How to complete this task: From start to end, write out the following data exactly, apart from its images.

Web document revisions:
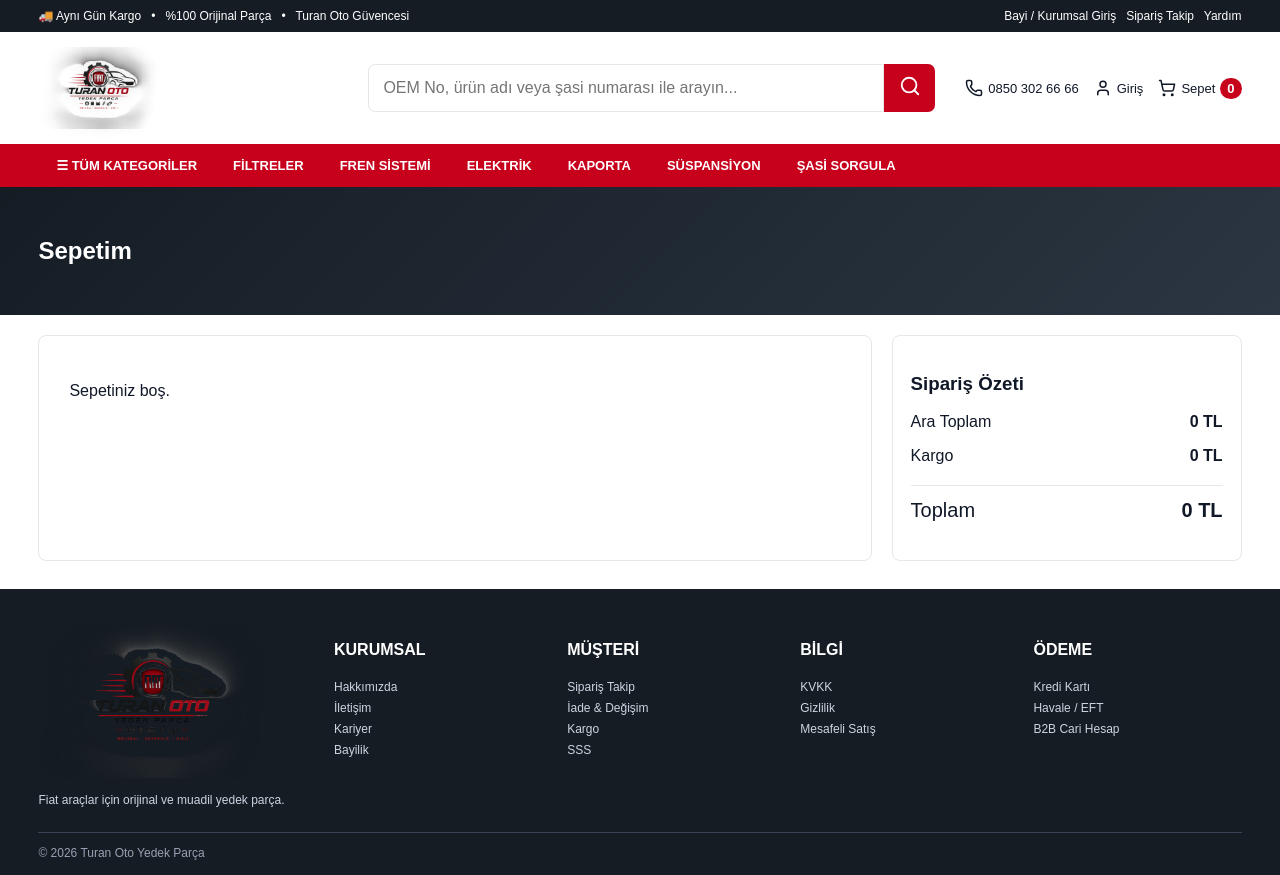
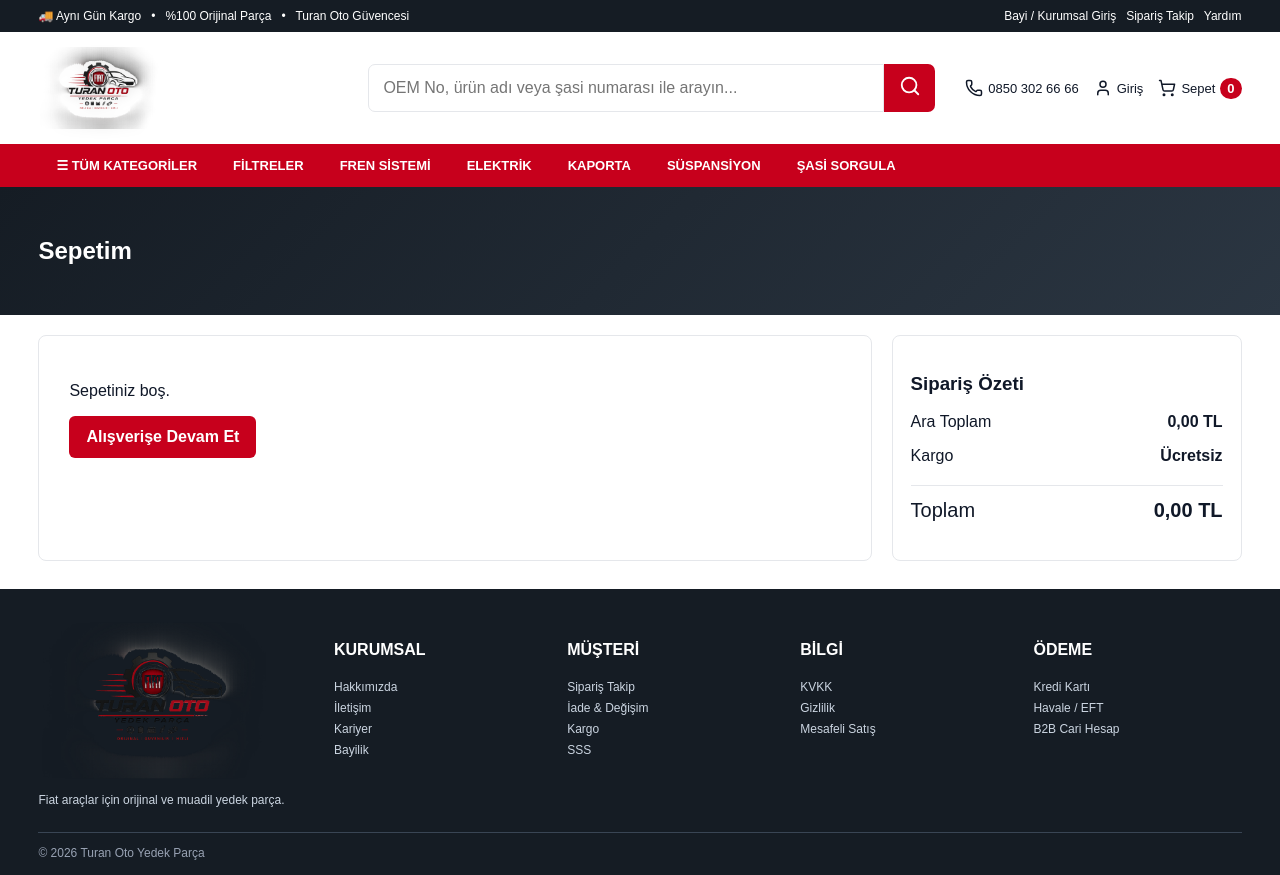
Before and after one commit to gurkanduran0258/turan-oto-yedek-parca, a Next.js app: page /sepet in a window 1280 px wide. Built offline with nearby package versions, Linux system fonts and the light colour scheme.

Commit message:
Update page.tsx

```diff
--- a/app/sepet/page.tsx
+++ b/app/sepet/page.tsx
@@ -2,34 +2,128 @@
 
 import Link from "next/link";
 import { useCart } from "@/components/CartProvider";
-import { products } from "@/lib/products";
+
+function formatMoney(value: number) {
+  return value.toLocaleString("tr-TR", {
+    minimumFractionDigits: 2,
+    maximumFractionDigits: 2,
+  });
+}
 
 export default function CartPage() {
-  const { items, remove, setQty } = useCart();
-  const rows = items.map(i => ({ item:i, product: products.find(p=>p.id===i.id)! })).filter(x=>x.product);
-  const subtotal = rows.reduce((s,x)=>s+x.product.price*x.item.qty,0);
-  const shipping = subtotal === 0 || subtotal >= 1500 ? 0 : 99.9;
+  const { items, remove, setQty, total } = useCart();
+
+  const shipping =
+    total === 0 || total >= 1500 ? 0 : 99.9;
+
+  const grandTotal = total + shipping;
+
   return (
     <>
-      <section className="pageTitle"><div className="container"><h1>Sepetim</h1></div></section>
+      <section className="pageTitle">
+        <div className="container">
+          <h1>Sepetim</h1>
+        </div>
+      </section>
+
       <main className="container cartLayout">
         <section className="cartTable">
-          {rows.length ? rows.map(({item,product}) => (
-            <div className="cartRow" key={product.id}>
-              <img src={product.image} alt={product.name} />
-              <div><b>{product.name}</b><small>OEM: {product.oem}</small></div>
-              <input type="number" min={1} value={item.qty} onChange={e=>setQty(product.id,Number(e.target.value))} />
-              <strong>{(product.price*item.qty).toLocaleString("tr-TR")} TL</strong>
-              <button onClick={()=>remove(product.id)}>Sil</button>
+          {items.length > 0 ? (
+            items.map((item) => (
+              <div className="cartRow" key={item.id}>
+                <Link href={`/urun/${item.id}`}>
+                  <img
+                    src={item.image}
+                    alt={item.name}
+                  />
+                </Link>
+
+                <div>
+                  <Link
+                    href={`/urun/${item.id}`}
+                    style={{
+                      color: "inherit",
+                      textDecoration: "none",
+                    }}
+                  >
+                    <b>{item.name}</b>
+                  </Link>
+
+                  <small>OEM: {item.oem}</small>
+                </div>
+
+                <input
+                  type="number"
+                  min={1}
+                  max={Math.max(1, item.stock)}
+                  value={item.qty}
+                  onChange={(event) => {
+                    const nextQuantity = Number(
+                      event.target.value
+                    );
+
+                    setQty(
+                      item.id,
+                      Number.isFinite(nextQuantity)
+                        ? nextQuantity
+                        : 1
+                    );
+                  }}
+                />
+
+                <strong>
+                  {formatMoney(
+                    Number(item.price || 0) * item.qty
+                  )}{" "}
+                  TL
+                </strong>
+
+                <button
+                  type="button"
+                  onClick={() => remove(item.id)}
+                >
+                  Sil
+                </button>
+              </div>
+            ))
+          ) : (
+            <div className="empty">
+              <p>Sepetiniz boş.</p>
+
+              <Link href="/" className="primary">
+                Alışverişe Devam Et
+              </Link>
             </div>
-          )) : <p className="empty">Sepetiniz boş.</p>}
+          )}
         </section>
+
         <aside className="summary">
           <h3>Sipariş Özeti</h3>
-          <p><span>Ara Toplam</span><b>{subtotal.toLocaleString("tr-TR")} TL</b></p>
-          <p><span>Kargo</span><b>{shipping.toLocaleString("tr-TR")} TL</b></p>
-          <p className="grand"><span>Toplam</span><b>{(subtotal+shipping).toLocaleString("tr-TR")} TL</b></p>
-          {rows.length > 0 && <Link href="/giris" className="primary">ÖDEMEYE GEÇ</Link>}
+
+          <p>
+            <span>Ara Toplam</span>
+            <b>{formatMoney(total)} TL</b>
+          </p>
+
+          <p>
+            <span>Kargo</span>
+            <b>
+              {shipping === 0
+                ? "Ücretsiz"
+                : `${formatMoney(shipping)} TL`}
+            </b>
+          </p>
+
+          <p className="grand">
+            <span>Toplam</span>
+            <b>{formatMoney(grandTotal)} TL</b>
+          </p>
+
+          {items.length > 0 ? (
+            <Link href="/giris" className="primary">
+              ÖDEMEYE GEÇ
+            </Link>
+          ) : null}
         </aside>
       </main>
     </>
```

Result of this task:
Before and after one commit to gurkanduran0258/turan-oto-yedek-parca, a Next.js app: page /sepet in a window 1280 px wide. Built offline with nearby package versions, Linux system fonts and the light colour scheme.

Commit message:
Update page.tsx

```diff
--- a/app/sepet/page.tsx
+++ b/app/sepet/page.tsx
@@ -2,34 +2,128 @@
 
 import Link from "next/link";
 import { useCart } from "@/components/CartProvider";
-import { products } from "@/lib/products";
+
+function formatMoney(value: number) {
+  return value.toLocaleString("tr-TR", {
+    minimumFractionDigits: 2,
+    maximumFractionDigits: 2,
+  });
+}
 
 export default function CartPage() {
-  const { items, remove, setQty } = useCart();
-  const rows = items.map(i => ({ item:i, product: products.find(p=>p.id===i.id)! })).filter(x=>x.product);
-  const subtotal = rows.reduce((s,x)=>s+x.product.price*x.item.qty,0);
-  const shipping = subtotal === 0 || subtotal >= 1500 ? 0 : 99.9;
+  const { items, remove, setQty, total } = useCart();
+
+  const shipping =
+    total === 0 || total >= 1500 ? 0 : 99.9;
+
+  const grandTotal = total + shipping;
+
   return (
     <>
-      <section className="pageTitle"><div className="container"><h1>Sepetim</h1></div></section>
+      <section className="pageTitle">
+        <div className="container">
+          <h1>Sepetim</h1>
+        </div>
+      </section>
+
       <main className="container cartLayout">
         <section className="cartTable">
-          {rows.length ? rows.map(({item,product}) => (
-            <div className="cartRow" key={product.id}>
-              <img src={product.image} alt={product.name} />
-              <div><b>{product.name}</b><small>OEM: {product.oem}</small></div>
-              <input type="number" min={1} value={item.qty} onChange={e=>setQty(product.id,Number(e.target.value))} />
-              <strong>{(product.price*item.qty).toLocaleString("tr-TR")} TL</strong>
-              <button onClick={()=>remove(product.id)}>Sil</button>
+          {items.length > 0 ? (
+            items.map((item) => (
+              <div className="cartRow" key={item.id}>
+                <Link href={`/urun/${item.id}`}>
+                  <img
+                    src={item.image}
+                    alt={item.name}
+                  />
+                </Link>
+
+                <div>
+                  <Link
+                    href={`/urun/${item.id}`}
+                    style={{
+                      color: "inherit",
+                      textDecoration: "none",
+                    }}
+                  >
+                    <b>{item.name}</b>
+                  </Link>
+
+                  <small>OEM: {item.oem}</small>
+                </div>
+
+                <input
+                  type="number"
+                  min={1}
+                  max={Math.max(1, item.stock)}
+                  value={item.qty}
+                  onChange={(event) => {
+                    const nextQuantity = Number(
+                      event.target.value
+                    );
+
+                    setQty(
+                      item.id,
+                      Number.isFinite(nextQuantity)
+                        ? nextQuantity
+                        : 1
+                    );
+                  }}
+                />
+
+                <strong>
+                  {formatMoney(
+                    Number(item.price || 0) * item.qty
+                  )}{" "}
+                  TL
+                </strong>
+
+                <button
+                  type="button"
+                  onClick={() => remove(item.id)}
+                >
+                  Sil
+                </button>
+              </div>
+            ))
+          ) : (
+            <div className="empty">
+              <p>Sepetiniz boş.</p>
+
+              <Link href="/" className="primary">
+                Alışverişe Devam Et
+              </Link>
             </div>
-          )) : <p className="empty">Sepetiniz boş.</p>}
+          )}
         </section>
+
         <aside className="summary">
           <h3>Sipariş Özeti</h3>
-          <p><span>Ara Toplam</span><b>{subtotal.toLocaleString("tr-TR")} TL</b></p>
-          <p><span>Kargo</span><b>{shipping.toLocaleString("tr-TR")} TL</b></p>
-          <p className="grand"><span>Toplam</span><b>{(subtotal+shipping).toLocaleString("tr-TR")} TL</b></p>
-          {rows.length > 0 && <Link href="/giris" className="primary">ÖDEMEYE GEÇ</Link>}
+
+          <p>
+            <span>Ara Toplam</span>
+            <b>{formatMoney(total)} TL</b>
+          </p>
+
+          <p>
+            <span>Kargo</span>
+            <b>
+              {shipping === 0
+                ? "Ücretsiz"
+                : `${formatMoney(shipping)} TL`}
+            </b>
+          </p>
+
+          <p className="grand">
+            <span>Toplam</span>
+            <b>{formatMoney(grandTotal)} TL</b>
+          </p>
+
+          {items.length > 0 ? (
+            <Link href="/giris" className="primary">
+              ÖDEMEYE GEÇ
+            </Link>
+          ) : null}
         </aside>
       </main>
     </>
```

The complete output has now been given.